> [Goal of the exercise]: The expected output is a copy of every line in the records with the string "https".

═══ Data to examine ═══

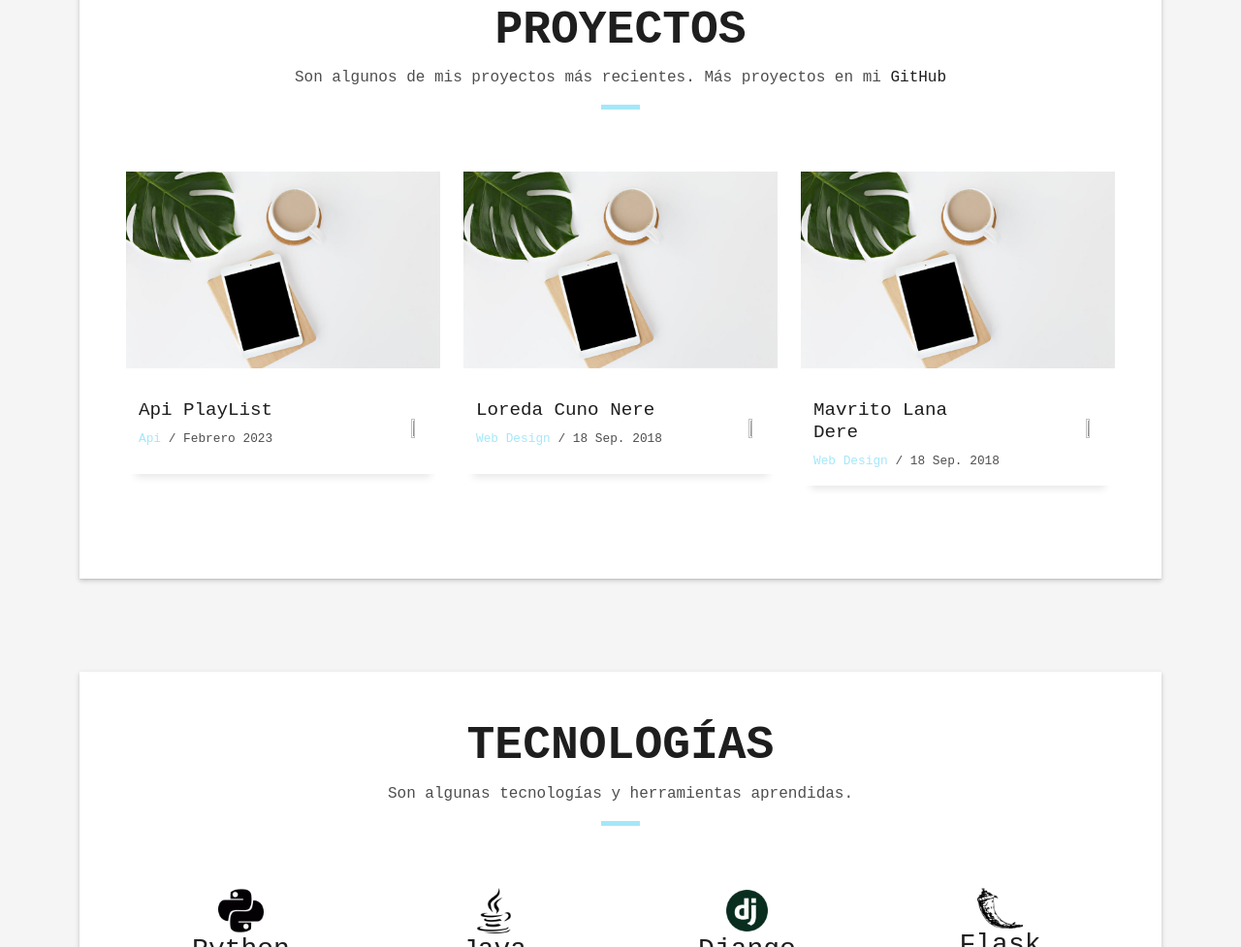
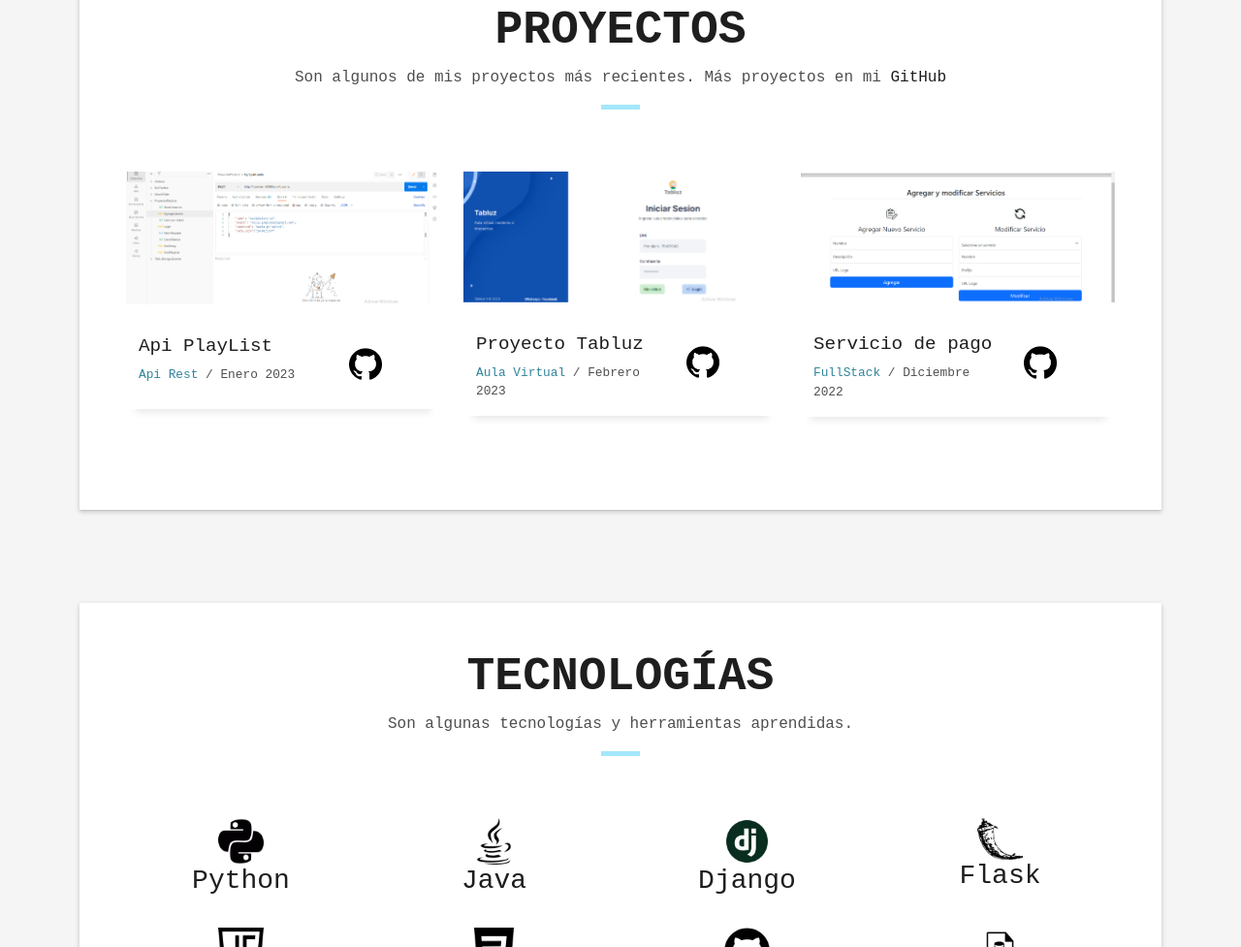
Before and after one commit to MariaGonzalesBaldera/MyProfile, a plain HTML site: page index.html in a window 1280 px wide. Shown: the part 2145-3122 px from the top of the page at 97% size. Drawn offline with Linux system fonts and the light colour scheme.

Commit message:
add project

```diff
--- a/assets/css/style.css
+++ b/assets/css/style.css
@@ -987,7 +987,7 @@ a:hover {
 }
 
 .work-content .w-more .w-ctegory {
-  color: #A4E7FA;
+  color: #31849b;
 }
 
 .work-content .w-like {
--- a/index.html
+++ b/index.html
@@ -208,7 +208,7 @@
                 <div class="title-box text-center">
                   <h3 class="title-a">Proyectos</h3>
                   <p class="subtitle-a">
-                    Son algunos de mis proyectos más recientes. Más proyectos en mi <a href="https://github.com/MariaGonzalesBaldera">GitHub</a>
+                    Son algunos de mis proyectos más recientes. Más proyectos en mi <a href="https://github.com/MariaGonzalesBaldera" target="_blank">GitHub</a>
                   </p>
                   <div class="line-mf"></div>
                 </div>
@@ -217,13 +217,9 @@
             <div class="row">
               <div class="col-md-4">
                 <div class="work-box">
-                  <a
-                    href="assets/img/work-1.jpg"
-                    data-gallery="portfolioGallery"
-                    class="portfolio-lightbox"
-                  >
+
                     <div class="work-img">
-                      <img src="assets/img/work-1.jpg" alt="" class="img-fluid" />
+                      <img src="assets/img/playList.PNG"  class="img-fluid" />
                     </div>
                   </a>
                   <div class="work-content">
@@ -231,14 +227,14 @@
                       <div class="col-sm-8">
                         <h2 class="w-title">Api PlayList</h2>
                         <div class="w-more">
-                          <span class="w-ctegory">Api</span> /
-                          <span class="w-date">Febrero 2023</span>
+                          <span class="w-ctegory">Api Rest</span> /
+                          <span class="w-date">Enero 2023</span>
                         </div>
                       </div>
                       <div class="col-sm-4">
                         <div class="w-like">
-                          <a href="https://github.com/nickisainez/PROYECTO-U7-PLAYLIST">
-                            <span><img src="assets/img/github.png" style="height: 40%;width:40%"></span></a>
+                          <a href="https://github.com/nickisainez/PROYECTO-U7-PLAYLIST" target="_blank">
+                            <span><img src="assets/img/iconos/github.png" style="height: 40%;width:40%"></span></a>
                         </div>
                       </div>
                     </div>
@@ -247,28 +243,23 @@
               </div>
               <div class="col-md-4">
                 <div class="work-box">
-                  <a
-                    href="assets/img/work-1.jpg"
-                    data-gallery="portfolioGallery"
-                    class="portfolio-lightbox"
-                  >
-                    <div class="work-img">
-                      <img src="assets/img/work-1.jpg" alt="" class="img-fluid" />
+                  <div class="work-img">
+                      <img src="assets/img/tabluz.PNG" class="img-fluid" />
                     </div>
                   </a>
                   <div class="work-content">
                     <div class="row">
                       <div class="col-sm-8">
-                        <h2 class="w-title">Loreda Cuno Nere</h2>
+                        <h2 class="w-title">Proyecto Tabluz</h2>
                         <div class="w-more">
-                          <span class="w-ctegory">Web Design</span> /
-                          <span class="w-date">18 Sep. 2018</span>
+                          <span class="w-ctegory">Aula Virtual</span> /
+                          <span class="w-date">Febrero 2023</span>
                         </div>
                       </div>
                       <div class="col-sm-4">
                         <div class="w-like">
-                          <a href="https://github.com/nickisainez/PROYECTO-U7-PLAYLIST">
-                            <span><img src="assets/img/github.png" style="height: 40%;width:40%"></span></a>
+                          <a href="https://github.com/nickisainez/proyecto-yasta" target="_blank">
+                            <span><img src="assets/img/iconos/github.png" style="height: 40%;width:40%"></span></a>
                         </div>
                       </div>
                     </div>
@@ -277,28 +268,23 @@
               </div>
               <div class="col-md-4">
                 <div class="work-box">
-                  <a
-                    href="assets/img/work-1.jpg"
-                    data-gallery="portfolioGallery"
-                    class="portfolio-lightbox"
-                  >
                     <div class="work-img">
-                      <img src="assets/img/work-1.jpg" alt="" class="img-fluid" />
+                      <img src="assets/img/PagoServicios.PNG" alt="" class="img-fluid" />
                     </div>
                   </a>
                   <div class="work-content">
                     <div class="row">
                       <div class="col-sm-8">
-                        <h2 class="w-title">Mavrito Lana Dere</h2>
+                        <h2 class="w-title">Servicio de pago</h2>
                         <div class="w-more">
-                          <span class="w-ctegory">Web Design</span> /
-                          <span class="w-date">18 Sep. 2018</span>
+                          <span class="w-ctegory">FullStack</span> /
+                          <span class="w-date">Diciembre 2022</span>
                         </div>
                       </div>
                       <div class="col-sm-4">
                         <div class="w-like">
-                          <a href="https://github.com/nickisainez/PROYECTO-U7-PLAYLIST">
-                            <span><img src="assets/img/github.png" style="height: 40%;width:40%"></span></a>
+                          <a href="https://github.com/MariaGonzalesBaldera/Pago_Rest_Framework" target="_blank">
+                            <span><img src="assets/img/iconos/github.png" style="height: 40%;width:40%"></span></a>
                         </div>
                       </div>
                     </div>
```
Also changed, not shown: assets/img/PagoServicios.PNG (added), assets/img/playList.PNG (added), assets/img/tabluz.PNG (added).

═══

> [Answer to this exercise]:
-                    Son algunos de mis proyectos más recientes. Más proyectos en mi <a href="https://github.com/MariaGonzalesBaldera">GitHub</a>
+                    Son algunos de mis proyectos más recientes. Más proyectos en mi <a href="https://github.com/MariaGonzalesBaldera" target="_blank">GitHub</a>
-                          <a href="https://github.com/nickisainez/PROYECTO-U7-PLAYLIST">
+                          <a href="https://github.com/nickisainez/PROYECTO-U7-PLAYLIST" target="_blank">
-                          <a href="https://github.com/nickisainez/PROYECTO-U7-PLAYLIST">
+                          <a href="https://github.com/nickisainez/proyecto-yasta" target="_blank">
-                          <a href="https://github.com/nickisainez/PROYECTO-U7-PLAYLIST">
+                          <a href="https://github.com/MariaGonzalesBaldera/Pago_Rest_Framework" target="_blank">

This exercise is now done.